#### EXERCISE DETAILS
Omitting all images, give the entries that follow again exactly as they read.
# # # # # # #
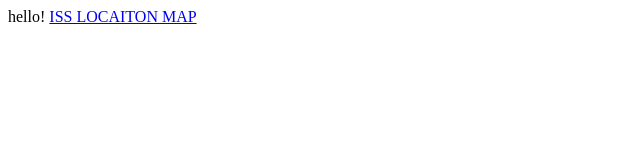
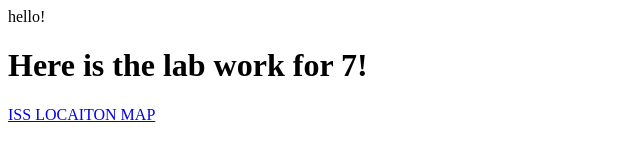
Before and after one commit to uh5331tc/lab7, a plain HTML site: page iss/index.html in a window 1280 px wide. Shown: the whole page, without its empty margins (0-640 px from the left). Drawn offline with Linux system fonts and the light colour scheme.

Commit message:
index.html

```diff
--- a/iss/index.html
+++ b/iss/index.html
@@ -1,4 +1,8 @@
 hello!
 
+<body>
+    <h1>Here is the lab work for 7!</h1>
 
 <a href="https://github.com/uh5331tc/lab7/blob/master/iss/iss_location.html">ISS LOCAITON MAP</a>
+
+</body>
```
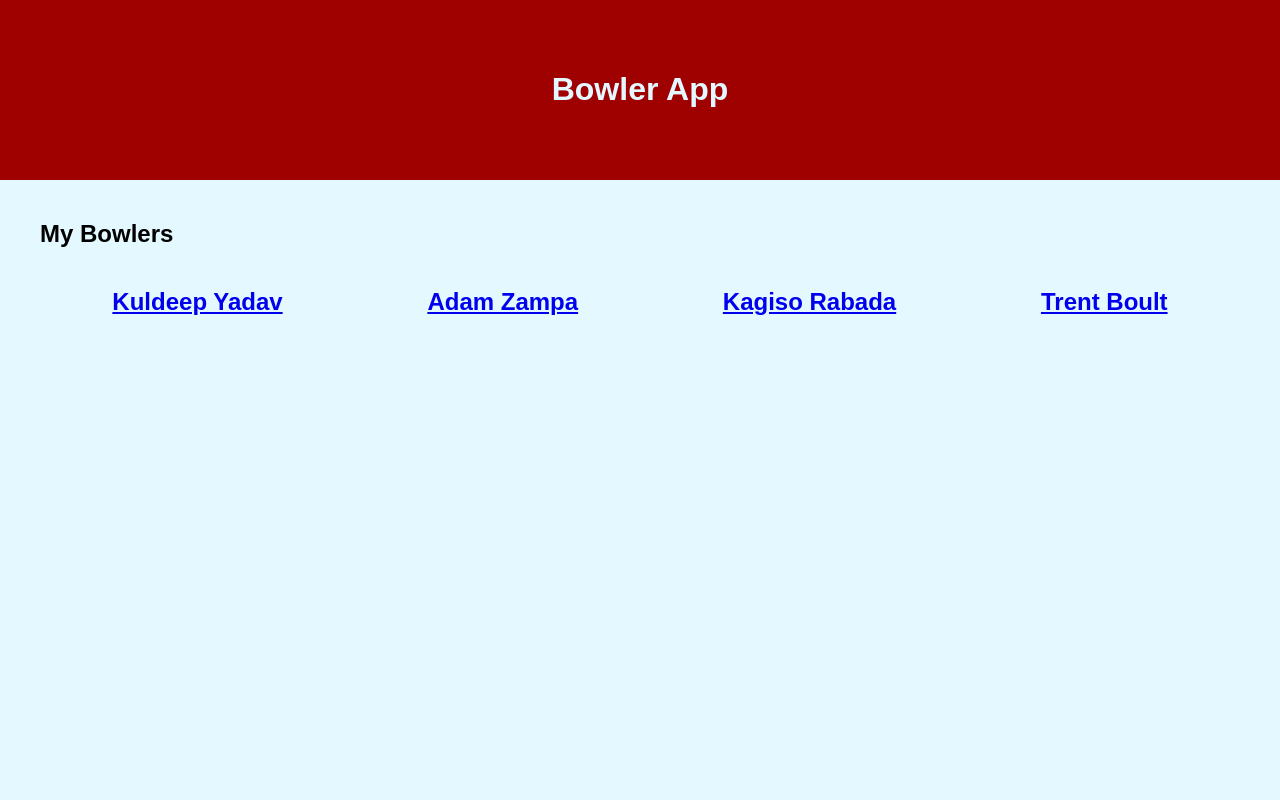
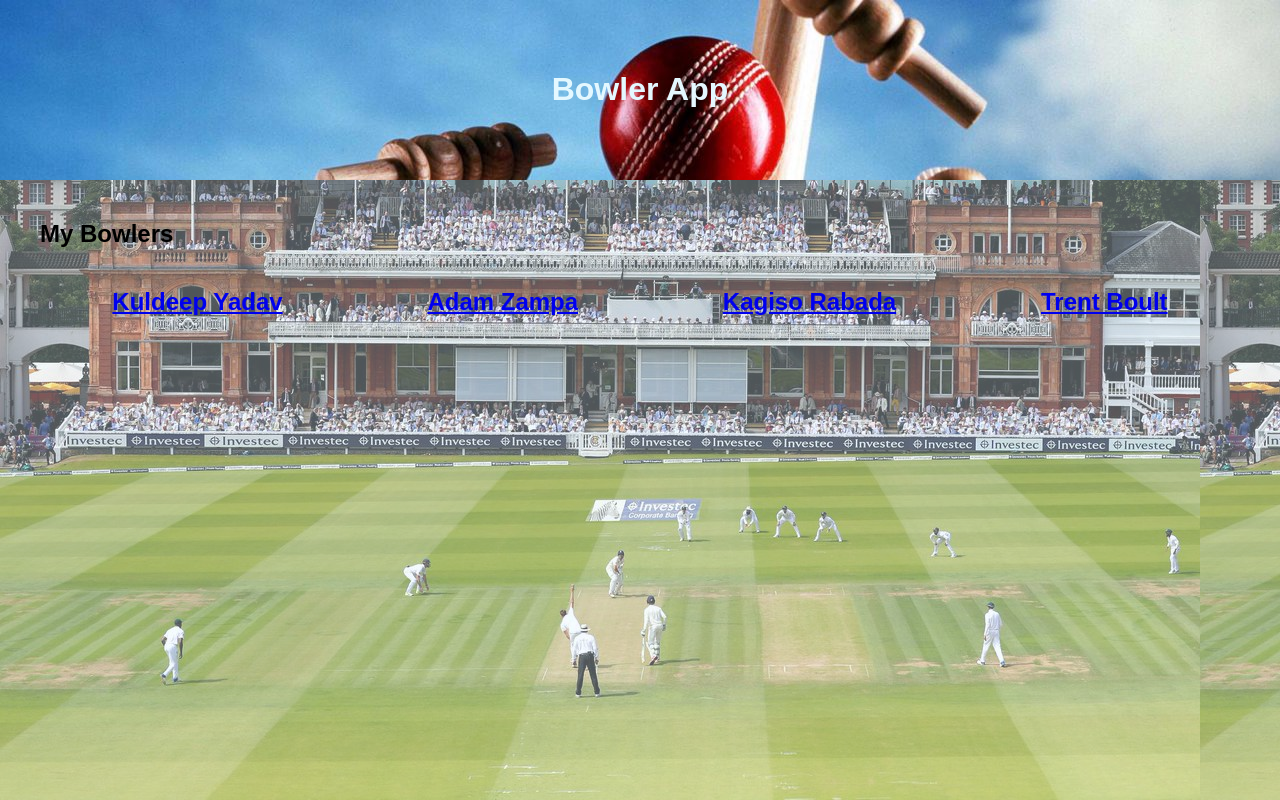
Before and after one commit to dibaroy24/web-304-assignment-2-javascript-mvc-ui-application, a plain HTML site: page index.html in a window 1280 px wide. Drawn offline with Linux system fonts and the light colour scheme.

Commit message:
Added background images

```diff
--- a/assets/css/main.css
+++ b/assets/css/main.css
@@ -6,10 +6,26 @@ body {
   margin: 0;
   font-family: fantasy;
   background: #E4F8FF;
+  /* background-image: url("background_image.jpg");
+  opacity: 0.3; */
+}
+
+div::after {
+  content : "";
+  display: block;
+  position: absolute;
+  top: 0;
+  left: 0;
+  background-image: url("background_image.jpg");
+  width: 100%;
+  height: 100%;
+  opacity : 0.3;
+  z-index: -1;
 }
 
 header, footer {
-  background: #9F0000;
+  /* background: #9F0000; */
+  background-image: url("banner.jpg");
   color: #E4F8FF;
   padding: 50px;
   text-align: center;
--- a/views/bowler-single-html.js
+++ b/views/bowler-single-html.js
@@ -22,7 +22,7 @@ comp.getOneBowlerFromService(function (bowler) {
     <input type="text" id="name-input" value="${bowler.name}"
       oninput="${comp.editName()}"
     >
-    <label for="fast-input">Is the bowler a pacer?: ${bowler.fast}</label>
+    <label for="fast-input">Is he a fast bowler?: ${bowler.fast}</label>
     <button onclick="${comp.goBack()}">Back</button>
   </article>`;
 });
```
Also changed, not shown: assets/css/background_image.jpg (added), assets/css/banner.jpg (added).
# # # # # # #
#### RESPONSE BELOW
Before and after one commit to uh5331tc/lab7, a plain HTML site: page iss/index.html in a window 1280 px wide. Shown: the whole page, without its empty margins (0-640 px from the left). Drawn offline with Linux system fonts and the light colour scheme.

Commit message:
index.html

```diff
--- a/iss/index.html
+++ b/iss/index.html
@@ -1,4 +1,8 @@
 hello!
 
+<body>
+    <h1>Here is the lab work for 7!</h1>
 
 <a href="https://github.com/uh5331tc/lab7/blob/master/iss/iss_location.html">ISS LOCAITON MAP</a>
+
+</body>
```
Before and after one commit to dibaroy24/web-304-assignment-2-javascript-mvc-ui-application, a plain HTML site: page index.html in a window 1280 px wide. Drawn offline with Linux system fonts and the light colour scheme.

Commit message:
Added background images

```diff
--- a/assets/css/main.css
+++ b/assets/css/main.css
@@ -6,10 +6,26 @@ body {
   margin: 0;
   font-family: fantasy;
   background: #E4F8FF;
+  /* background-image: url("background_image.jpg");
+  opacity: 0.3; */
+}
+
+div::after {
+  content : "";
+  display: block;
+  position: absolute;
+  top: 0;
+  left: 0;
+  background-image: url("background_image.jpg");
+  width: 100%;
+  height: 100%;
+  opacity : 0.3;
+  z-index: -1;
 }
 
 header, footer {
-  background: #9F0000;
+  /* background: #9F0000; */
+  background-image: url("banner.jpg");
   color: #E4F8FF;
   padding: 50px;
   text-align: center;
--- a/views/bowler-single-html.js
+++ b/views/bowler-single-html.js
@@ -22,7 +22,7 @@ comp.getOneBowlerFromService(function (bowler) {
     <input type="text" id="name-input" value="${bowler.name}"
       oninput="${comp.editName()}"
     >
-    <label for="fast-input">Is the bowler a pacer?: ${bowler.fast}</label>
+    <label for="fast-input">Is he a fast bowler?: ${bowler.fast}</label>
     <button onclick="${comp.goBack()}">Back</button>
   </article>`;
 });
```
Also changed, not shown: assets/css/background_image.jpg (added), assets/css/banner.jpg (added).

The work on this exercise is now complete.